[Given entries]:
============================================================
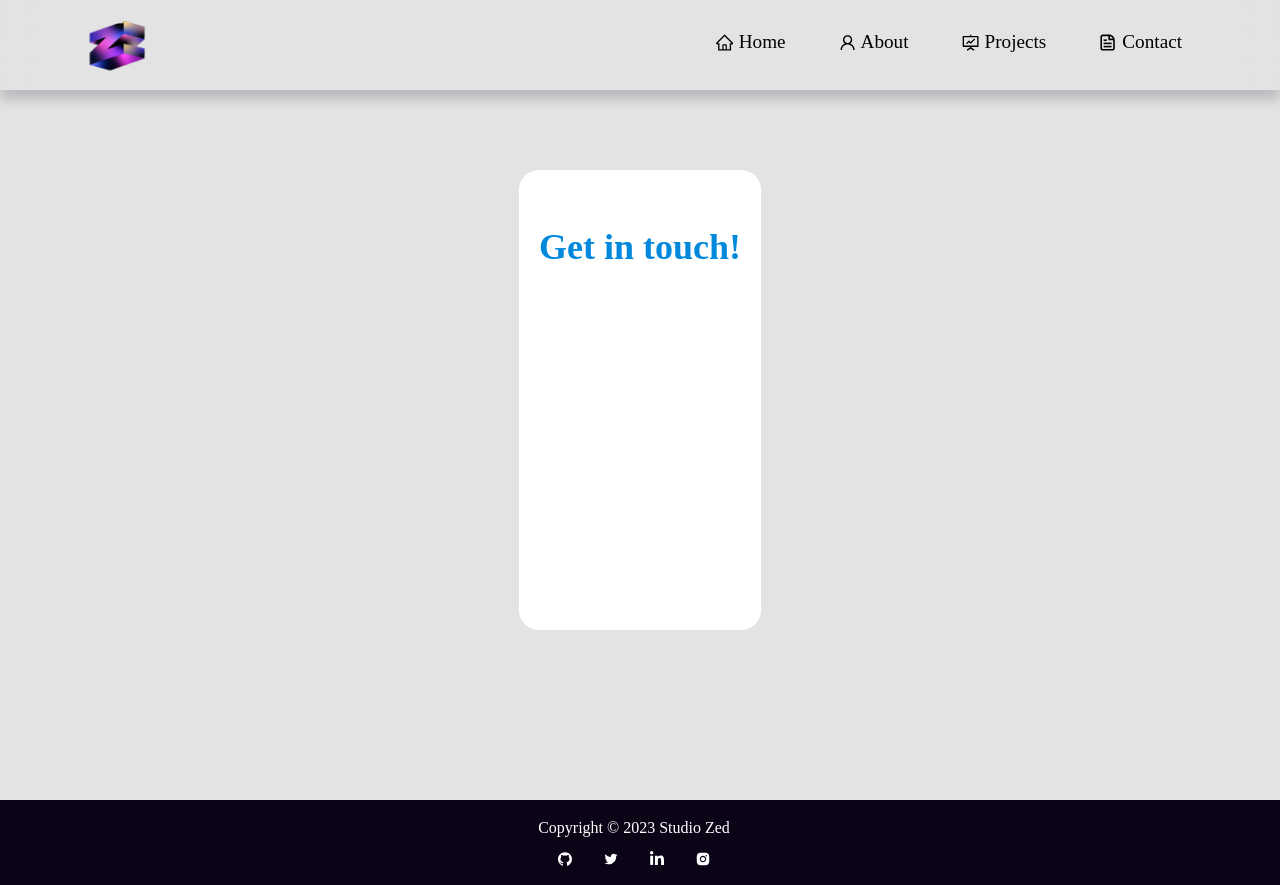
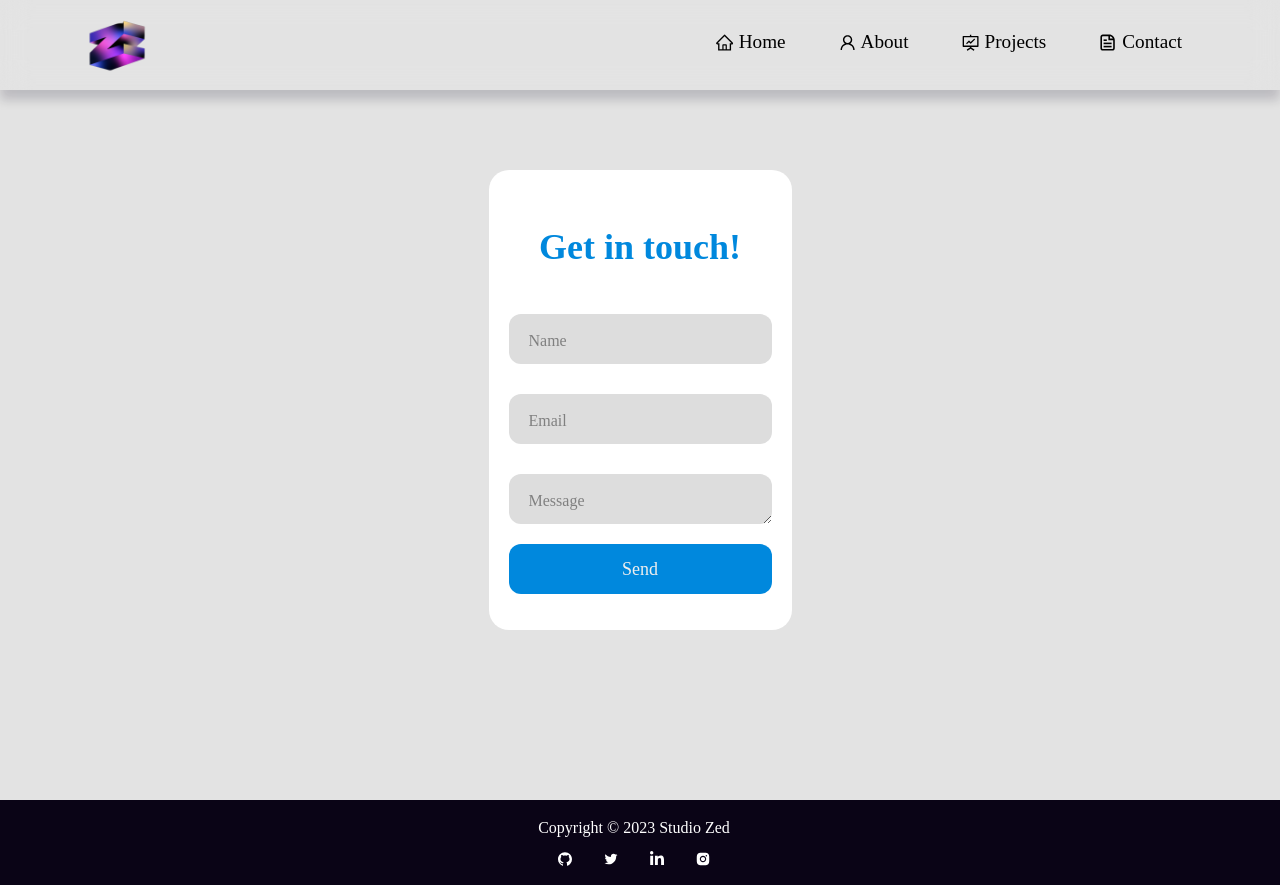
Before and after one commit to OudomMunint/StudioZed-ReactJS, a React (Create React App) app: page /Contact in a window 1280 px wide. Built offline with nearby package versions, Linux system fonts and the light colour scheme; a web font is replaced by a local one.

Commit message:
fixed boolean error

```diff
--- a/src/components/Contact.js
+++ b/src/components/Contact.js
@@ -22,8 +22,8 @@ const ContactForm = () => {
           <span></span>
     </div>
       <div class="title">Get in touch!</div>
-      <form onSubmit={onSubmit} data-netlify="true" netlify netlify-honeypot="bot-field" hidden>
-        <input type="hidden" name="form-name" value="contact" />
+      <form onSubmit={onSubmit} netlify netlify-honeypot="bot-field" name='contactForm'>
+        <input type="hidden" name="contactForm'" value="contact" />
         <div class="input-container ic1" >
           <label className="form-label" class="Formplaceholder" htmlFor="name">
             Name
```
============================================================
[Try it]:
Print the data above exactly, minus pictures.

[Solution to this task]:
Before and after one commit to OudomMunint/StudioZed-ReactJS, a React (Create React App) app: page /Contact in a window 1280 px wide. Built offline with nearby package versions, Linux system fonts and the light colour scheme; a web font is replaced by a local one.

Commit message:
fixed boolean error

```diff
--- a/src/components/Contact.js
+++ b/src/components/Contact.js
@@ -22,8 +22,8 @@ const ContactForm = () => {
           <span></span>
     </div>
       <div class="title">Get in touch!</div>
-      <form onSubmit={onSubmit} data-netlify="true" netlify netlify-honeypot="bot-field" hidden>
-        <input type="hidden" name="form-name" value="contact" />
+      <form onSubmit={onSubmit} netlify netlify-honeypot="bot-field" name='contactForm'>
+        <input type="hidden" name="contactForm'" value="contact" />
         <div class="input-container ic1" >
           <label className="form-label" class="Formplaceholder" htmlFor="name">
             Name
```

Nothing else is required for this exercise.